  • Web site addresses for foreign embassies in the U.S. can be found at: Links to consular offices in Chicago are usually available from the embassy homepages.
  • If you lose all your photo identification, contact your country’s consulate/embassy to find out what alternate documents you may need.
  • To retrieve a copy the electronic record of your admission, also known as the I-94, you can visit the CBP website.
  • Damaged passport?  See the State Department Passport FAQs for guidance


  • If the visa stamp bearing your photo and pasted in your passport is lost or stolen, you should contact the U.S. Embassy or Consulate that issued your visa to ensure your visa is not used fraudulently by another person. Also inform them if you had any other valid visa, such as a visitor visa.
  •  A visa stamp can only be replaced at a U.S. Consulate/Embassy abroad.
  • Contact information for United States Consulates and Embassies abroad can be found at:
  • If your visa has been damaged in any way, you will need to reapply for a new visa at a U.S. Embassy or Consulate abroad.

  • You do not need to have a visa when you are in lawful status in the U.S. A valid visa is required only for entering the U.S.

EAD Card for F-1 Students on OPT

  • Contact your ISA
  • Follow the OPT instructions provided by OIA, including the fee payment, with the following exception:
    • Check box for Replacement of lost Employment Authorization Document at top of Form I-765   

EAD Card for J-2 Dependents

Social Security Card

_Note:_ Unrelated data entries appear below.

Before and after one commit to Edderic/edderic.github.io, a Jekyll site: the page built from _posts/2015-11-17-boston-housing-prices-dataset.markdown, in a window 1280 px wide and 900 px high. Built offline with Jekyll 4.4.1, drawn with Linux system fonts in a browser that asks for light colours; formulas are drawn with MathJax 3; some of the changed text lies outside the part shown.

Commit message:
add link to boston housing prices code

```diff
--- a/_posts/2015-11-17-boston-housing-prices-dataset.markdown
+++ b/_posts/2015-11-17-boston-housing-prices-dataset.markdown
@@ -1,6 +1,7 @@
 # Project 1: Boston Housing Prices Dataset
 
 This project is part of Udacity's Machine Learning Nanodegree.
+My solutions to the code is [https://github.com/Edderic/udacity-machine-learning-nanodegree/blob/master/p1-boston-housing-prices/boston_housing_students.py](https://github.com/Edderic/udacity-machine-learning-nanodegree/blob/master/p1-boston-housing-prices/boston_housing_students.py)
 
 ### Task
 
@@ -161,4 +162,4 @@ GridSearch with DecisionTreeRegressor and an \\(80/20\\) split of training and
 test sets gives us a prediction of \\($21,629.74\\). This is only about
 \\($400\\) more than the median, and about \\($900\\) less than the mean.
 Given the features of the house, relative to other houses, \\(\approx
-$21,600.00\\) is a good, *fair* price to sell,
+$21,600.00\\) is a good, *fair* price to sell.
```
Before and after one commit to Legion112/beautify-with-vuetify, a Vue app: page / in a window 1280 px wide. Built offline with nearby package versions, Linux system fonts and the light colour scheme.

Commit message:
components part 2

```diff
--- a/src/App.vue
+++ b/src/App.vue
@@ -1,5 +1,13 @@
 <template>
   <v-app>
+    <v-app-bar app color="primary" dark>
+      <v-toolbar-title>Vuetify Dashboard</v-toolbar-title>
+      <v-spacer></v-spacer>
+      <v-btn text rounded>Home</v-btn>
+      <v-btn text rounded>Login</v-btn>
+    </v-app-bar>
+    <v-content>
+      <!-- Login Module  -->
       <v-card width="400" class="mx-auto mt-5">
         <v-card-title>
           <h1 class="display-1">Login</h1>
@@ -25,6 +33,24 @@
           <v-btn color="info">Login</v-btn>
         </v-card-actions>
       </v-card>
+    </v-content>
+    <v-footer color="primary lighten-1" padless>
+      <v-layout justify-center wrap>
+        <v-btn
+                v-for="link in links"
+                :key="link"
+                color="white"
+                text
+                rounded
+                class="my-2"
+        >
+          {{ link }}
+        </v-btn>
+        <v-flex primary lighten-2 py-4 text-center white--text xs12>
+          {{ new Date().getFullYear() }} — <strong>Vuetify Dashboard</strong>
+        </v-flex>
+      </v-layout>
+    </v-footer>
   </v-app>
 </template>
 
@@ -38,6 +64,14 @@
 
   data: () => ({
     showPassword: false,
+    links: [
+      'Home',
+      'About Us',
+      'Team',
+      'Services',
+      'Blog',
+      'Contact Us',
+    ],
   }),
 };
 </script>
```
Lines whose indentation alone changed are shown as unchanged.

All documents must be either originals or copies certified by the issuing agency. They will not accept photocopies or notarized copies of documents.  When you apply for a replacement card, you may want to also ask Social Security to review your earnings records to ensure they are correct and that no one else is using your number to work.

* Please note that to apply for a replacement Social Security Card, you have to be eligible for a SSN at that point in time. If you are not eligible for a SSN at that moment, you cannot apply for a replacement card.

Identity Theft 

For more information on Identity Theft, please click here for the FTC (Federal Trade Commission) website.

If you find some of your documents (checks, credit cards, ATM cards, etc.) are stolen, immediately contact your banking institution to cancel or put a temporary hold on any of your accounts.

If you suspect that someone else is using your SSN for work, or you have received notice from the IRS of unreported taxable income that is not yours, you should report the problem to Social Security by calling 1-800-772-1213.  In addition, you may want to check your Social Security earnings record (information online at:

You might want to also consider the following: 

  • Notify the FTC at 1-877-ID-THEFT (438-4338). Congress has directed the FTC to establish a centralized database to receive all allegations of identity theft and to provide victims with information to help resolve problems with identity theft.
  • File a report with the local police or the police department where the theft took place and keep a copy of the police report as proof of the crime. 
  • Contact the fraud units of the three major credit-reporting bureaus:

You should identify yourself as a possible identity theft victim and request that fraud alerts be placed on your credit records requiring creditors to contact you before approving new credit or making any changes to an existing account.  You may also ask for copies of your credit reports, though there may be a cost associated with this. 

 If you discover that your social security number is definitely being used, social security also recommends that you consider the following: 

  • File an online complaint with the Internet Crime Complaint Center at  The IC3 gives the victims of cyber-crime a convenient and easy-to-use reporting mechanism that alerts authorities of suspected criminal or civil violations. For law enforcement and regulatory agencies at the federal, state, local and international level, IC3 provides a central referral mechanism for complaints involving Internet related crimes. Every complaint is sent to one or more law enforcement or regulatory agencies that have jurisdiction over the matter.
  • Call each creditor to report fraud for any account that has been tampered with or opened fraudulently.
  • Close the credit accounts that you know or believe have been tampered with or opened fraudulently.